» Exercise: Which lines of the records below contain the word "from"? Copy each of them out.

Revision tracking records
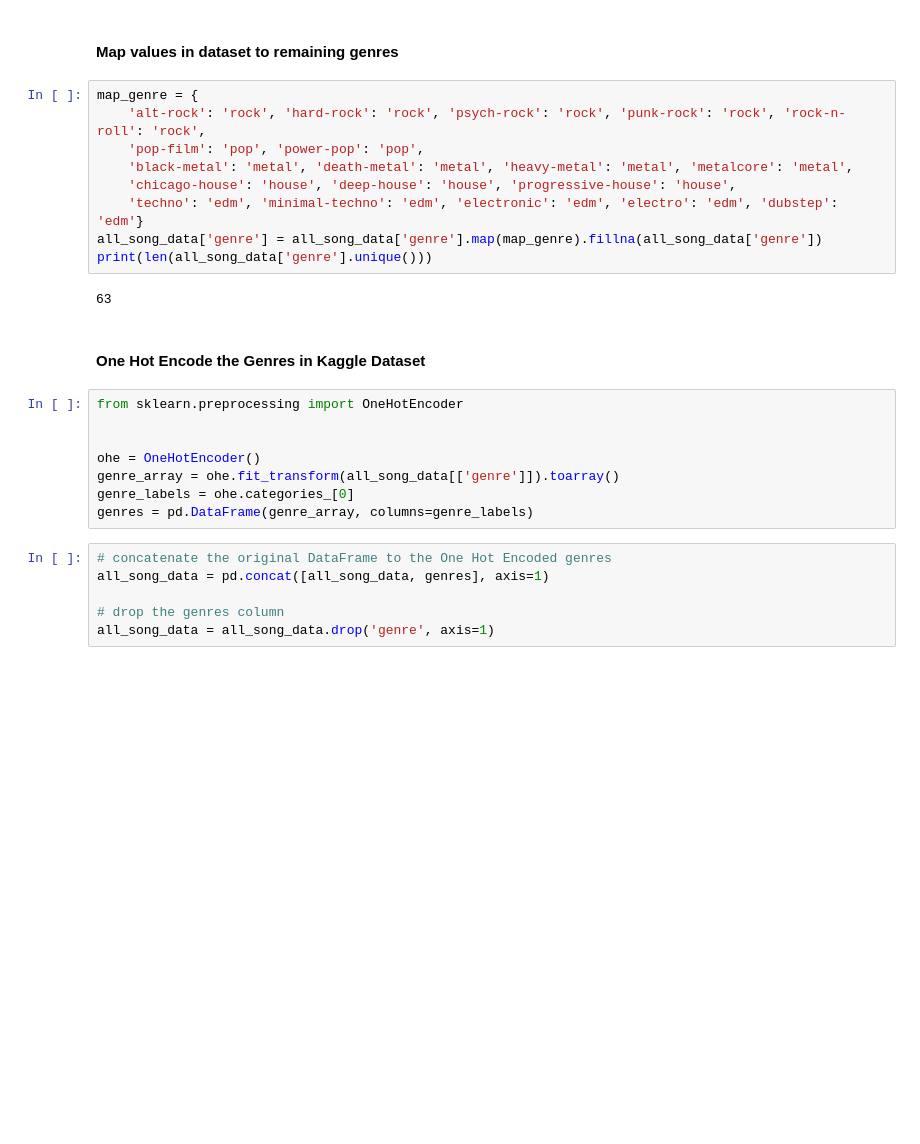
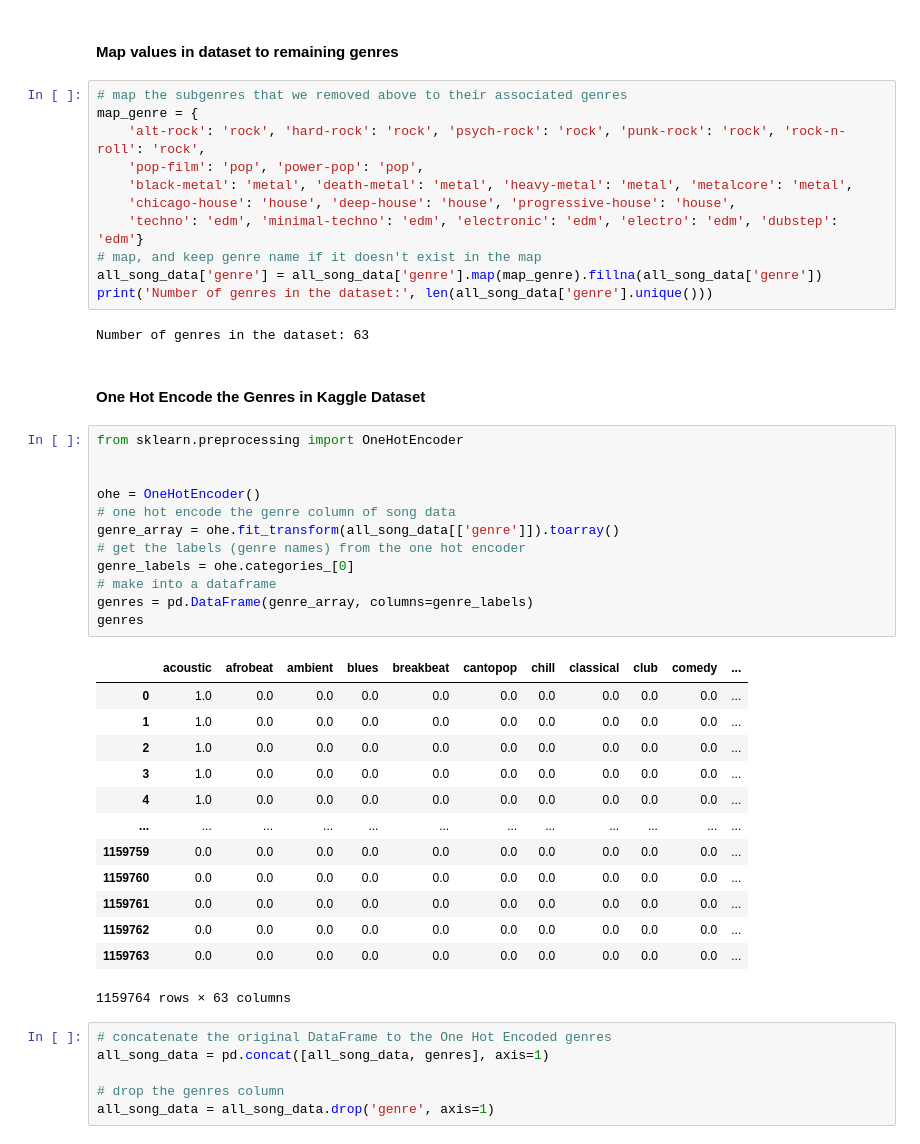
Before and after one commit to nesteajeff/Spotify-Recommender, a Jupyter notebook: main.ipynb, the cells around one changed output. Drawn from its saved outputs; the diff is of its cells as text; blank space fills up the shorter version.

```diff
--- a/main.ipynb
+++ b/main.ipynb
@@ -236,26 +233,46 @@ We've reduced the number of genres by 19.
 # %% [markdown]
 #### Map values in dataset to remaining genres
 # %%
+# map the subgenres that we removed above to their associated genres
 map_genre = {
     'alt-rock': 'rock', 'hard-rock': 'rock', 'psych-rock': 'rock', 'punk-rock': 'rock', 'rock-n-roll': 'rock',
     'pop-film': 'pop', 'power-pop': 'pop',
     'black-metal': 'metal', 'death-metal': 'metal', 'heavy-metal': 'metal', 'metalcore': 'metal',
     'chicago-house': 'house', 'deep-house': 'house', 'progressive-house': 'house',
     'techno': 'edm', 'minimal-techno': 'edm', 'electronic': 'edm', 'electro': 'edm', 'dubstep': 'edm'}
+# map, and keep genre name if it doesn't exist in the map
 all_song_data['genre'] = all_song_data['genre'].map(map_genre).fillna(all_song_data['genre'])
-print(len(all_song_data['genre'].unique()))
+print('Number of genres in the dataset:', len(all_song_data['genre'].unique()))
 # %% [output]
-63
+Number of genres in the dataset: 63
 # %% [markdown]
 #### One Hot Encode the Genres in Kaggle Dataset
 # %%
 from sklearn.preprocessing import OneHotEncoder
 
 
 ohe = OneHotEncoder()
+# one hot encode the genre column of song data
 genre_array = ohe.fit_transform(all_song_data[['genre']]).toarray()
+# get the labels (genre names) from the one hot encoder
 genre_labels = ohe.categories_[0]
+# make into a dataframe
 genres = pd.DataFrame(genre_array, columns=genre_labels)
+genres
+# %% [output]
+|  | acoustic | afrobeat | ambient | blues | breakbeat | cantopop | chill | classical | club | comedy | ... |
+| 0 | 1.0 | 0.0 | 0.0 | 0.0 | 0.0 | 0.0 | 0.0 | 0.0 | 0.0 | 0.0 | ... |
+| 1 | 1.0 | 0.0 | 0.0 | 0.0 | 0.0 | 0.0 | 0.0 | 0.0 | 0.0 | 0.0 | ... |
+| 2 | 1.0 | 0.0 | 0.0 | 0.0 | 0.0 | 0.0 | 0.0 | 0.0 | 0.0 | 0.0 | ... |
+| 3 | 1.0 | 0.0 | 0.0 | 0.0 | 0.0 | 0.0 | 0.0 | 0.0 | 0.0 | 0.0 | ... |
+| 4 | 1.0 | 0.0 | 0.0 | 0.0 | 0.0 | 0.0 | 0.0 | 0.0 | 0.0 | 0.0 | ... |
+| ... | ... | ... | ... | ... | ... | ... | ... | ... | ... | ... | ... |
+| 1159759 | 0.0 | 0.0 | 0.0 | 0.0 | 0.0 | 0.0 | 0.0 | 0.0 | 0.0 | 0.0 | ... |
+| 1159760 | 0.0 | 0.0 | 0.0 | 0.0 | 0.0 | 0.0 | 0.0 | 0.0 | 0.0 | 0.0 | ... |
+| 1159761 | 0.0 | 0.0 | 0.0 | 0.0 | 0.0 | 0.0 | 0.0 | 0.0 | 0.0 | 0.0 | ... |
+| 1159762 | 0.0 | 0.0 | 0.0 | 0.0 | 0.0 | 0.0 | 0.0 | 0.0 | 0.0 | 0.0 | ... |
+| 1159763 | 0.0 | 0.0 | 0.0 | 0.0 | 0.0 | 0.0 | 0.0 | 0.0 | 0.0 | 0.0 | ... |
+1159764 rows × 63 columns
 # %%
 # concatenate the original DataFrame to the One Hot Encoded genres
 all_song_data = pd.concat([all_song_data, genres], axis=1)
```
Also changed, not shown: parts of 7 cells of this notebook.
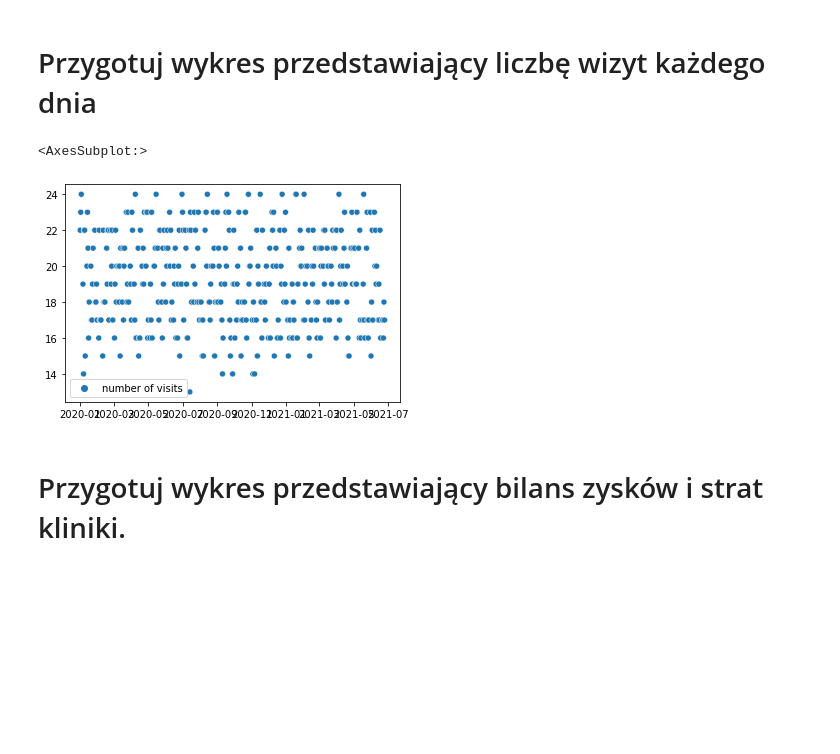
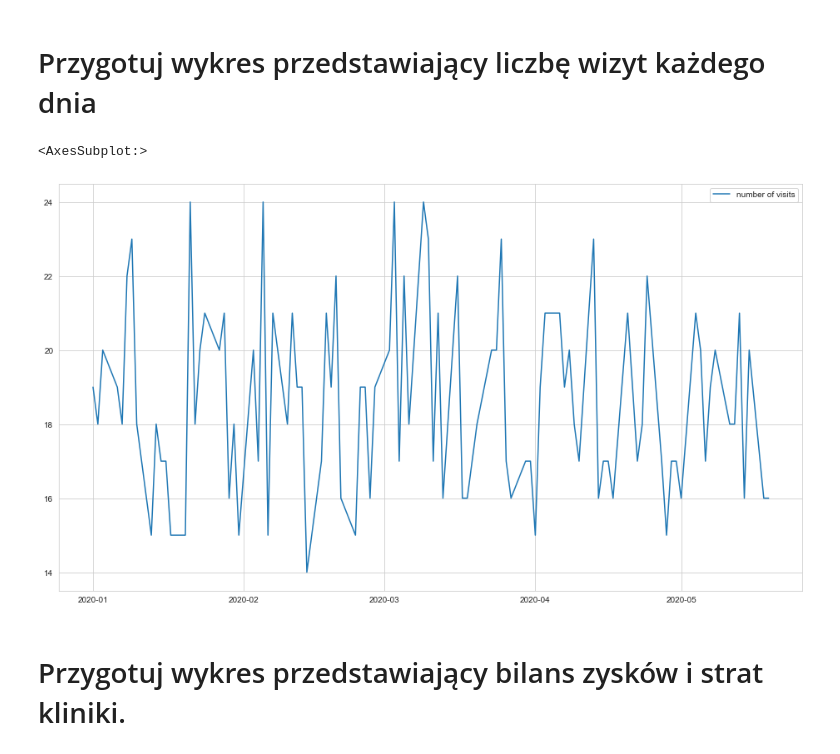
Before and after one commit to rogulforce/vet_clinic, a Jupyter notebook: final_code/analysis.ipynb, the cells around one changed output. Saved outputs shown, nothing was run; the diff lists cells and outputs as text; code cells hidden in the pictures; blank space fills up the shorter version.

```diff
--- a/final_code/analysis.ipynb
+++ b/final_code/analysis.ipynb
@@ -1,9 +1,12 @@
 # %%
-import mariadb
 import pandas as pd
 import matplotlib.pyplot as plt
 import seaborn as sns
+import numpy as np
 from schema_creation import connection
+
+sns.set_style('whitegrid')
+plt.rcParams['figure.figsize'] = (16, 9)
 
 conn = connection(password='8nqw$NS54Yh7FgWU', database="vet_clinic")
 cur = conn.cursor()
@@ -14,19 +17,19 @@ connected to @localhost on port 3306
 # %%
 cur.execute('''select date(real_date), count(*) from visits where real_date is not null
 group by year(real_date), month(real_date), day(real_date);
 ''')
 
 records = cur.fetchall()
 dates = []
 novs = []
 for date, nov in records:
     dates.append(date)
     novs.append(nov)
 
-df = pd.DataFrame(data={'number of visits': novs}, index=dates)
-sns.scatterplot(data=df)
+df = pd.DataFrame(data={'number of visits': novs[:100]}, index=dates[:100])
+sns.lineplot(data=df)
 # %% [output]
 <AxesSubplot:>
-[figure, old version]
+[figure, new version]
 # %% [markdown]
 # Przygotuj wykres przedstawiający bilans zysków i strat kliniki.
```
Also changed, not shown: parts of 11 cells of this notebook, 2 other files.
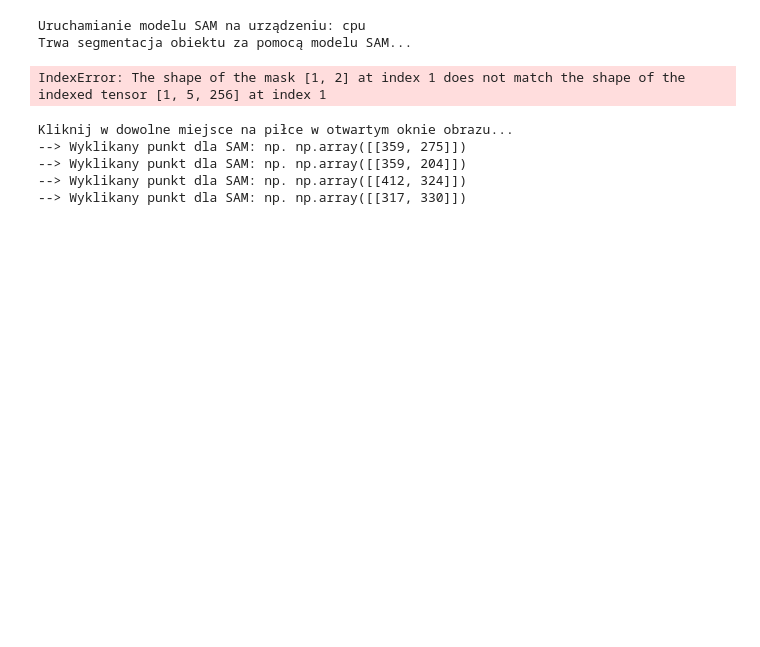
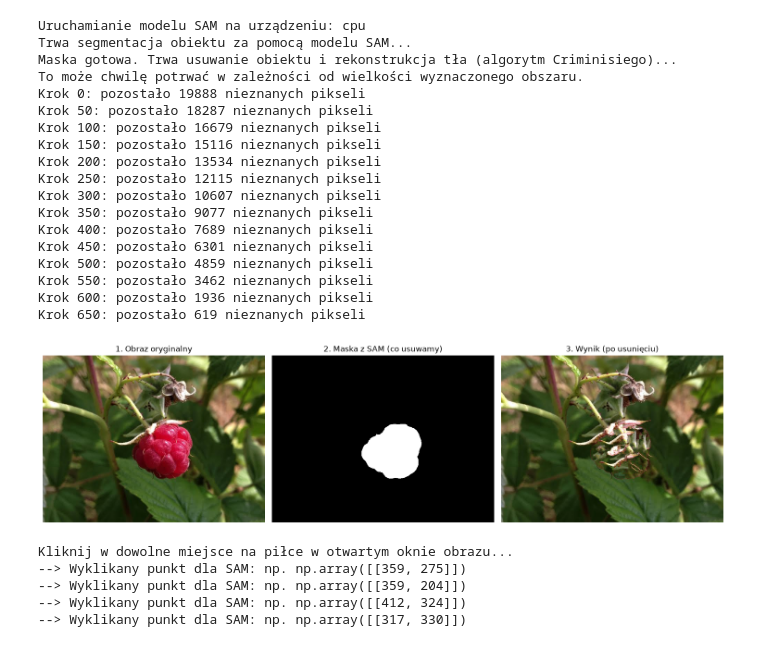
Before and after one commit to mxrtaaa/FotoSzop_App, a Jupyter notebook: Algorythms_Prototypes/test.ipynb, the cells around one changed output. Cells and saved outputs as stored; diff of their text form; code cells hidden in the pictures; blank space fills up the shorter version.

```diff
--- a/Algorythms_Prototypes/test.ipynb
+++ b/Algorythms_Prototypes/test.ipynb
@@ -60,7 +60,7 @@ import matplotlib.pyplot as plt
 from segment_anything import sam_model_registry, SamPredictor
 from criminisi import inpaint
 
-def remove_object_with_sam(image_path: str, checkpoint_path: str, input_point: np.ndarray, model_type: str = "vit_h"):
+def remove_object_with_sam(image_path: str, checkpoint_path: str, input_point: np.ndarray, input_label: np.ndarray, model_type: str = "vit_h"):
     # 1. Konfiguracja urządzenia (GPU lub CPU)
     device = "cuda" if torch.cuda.is_available() else "cpu"
     print(f"Uruchamianie modelu SAM na urządzeniu: {device}")
@@ -82,9 +82,6 @@ def remove_object_with_sam(image_path: str, checkpoint_path: str, input_point: n
     predictor = SamPredictor(sam)
 
     predictor.set_image(img_rgb)
-
-    # 1 oznacza punkt pierwszoplanowy (obiekt do usunięcia)
-    input_label = np.array([1])
 
     masks, scores, logits = predictor.predict(
         point_coords=input_point,
@@ -121,34 +118,51 @@ def remove_object_with_sam(image_path: str, checkpoint_path: str, input_point: n
     plt.show()
 
 if __name__ == "__main__":
     # Konfiguracja ścieżek i punktu na obiekcie
     IMAGE_PATH = "malina.jpg"          # Ścieżka do Twojego zdjęcia
     CHECKPOINT_PATH = "sam_vit_b_01ec64.pth"
 
     # Współrzędne [x, y] punktu znajdującego się na obiekcie, który chcesz usunąć
     # (np. środek obiektu w pikselach)
     point = np.array([[350, 275]])
     # Współrzędne kilku punktów rozsianych po owocu
     point = np.array([
         [350, 275], # Środek
         [350, 205], # Góra
         [410, 325], # Prawy dół
         [320, 330]  # Lewy dół
     ])
 
     # Etykieta '1' oznacza, że każdy z tych punktów należy do obiektu (podpowiedź pozytywna)
     labels = np.array([1, 1, 1, 1])
 
     remove_object_with_sam(
         image_path=IMAGE_PATH,
         checkpoint_path=CHECKPOINT_PATH,
         input_point=point,
+        input_label=labels,
         model_type="vit_b"
     )
 # %% [output]
 Uruchamianie modelu SAM na urządzeniu: cpu
 Trwa segmentacja obiektu za pomocą modelu SAM...
+Maska gotowa. Trwa usuwanie obiektu i rekonstrukcja tła (algorytm Criminisiego)...
+To może chwilę potrwać w zależności od wielkości wyznaczonego obszaru.
+Krok 0: pozostało 19888 nieznanych pikseli
+Krok 50: pozostało 18287 nieznanych pikseli
+Krok 100: pozostało 16679 nieznanych pikseli
+Krok 150: pozostało 15116 nieznanych pikseli
+Krok 200: pozostało 13534 nieznanych pikseli
+Krok 250: pozostało 12115 nieznanych pikseli
+Krok 300: pozostało 10607 nieznanych pikseli
+Krok 350: pozostało 9077 nieznanych pikseli
+Krok 400: pozostało 7689 nieznanych pikseli
+Krok 450: pozostało 6301 nieznanych pikseli
+Krok 500: pozostało 4859 nieznanych pikseli
+Krok 550: pozostało 3462 nieznanych pikseli
+Krok 600: pozostało 1936 nieznanych pikseli
+Krok 650: pozostało 619 nieznanych pikseli
-IndexError: The shape of the mask [1, 2] at index 1 does not match the shape of the indexed tensor [1, 5, 256] at index 1
+[figure, added]
 # %%
 import cv2
 
```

» Solution to this problem:
Before and after one commit to nesteajeff/Spotify-Recommender, a Jupyter notebook: main.ipynb, the cells around one changed output. Drawn from its saved outputs; the diff is of its cells as text; blank space fills up the shorter version.
 from sklearn.preprocessing import OneHotEncoder
+# get the labels (genre names) from the one hot encoder
 from schema_creation import connection
 cur.execute('''select date(real_date), count(*) from visits where real_date is not null
 from segment_anything import sam_model_registry, SamPredictor
 from criminisi import inpaint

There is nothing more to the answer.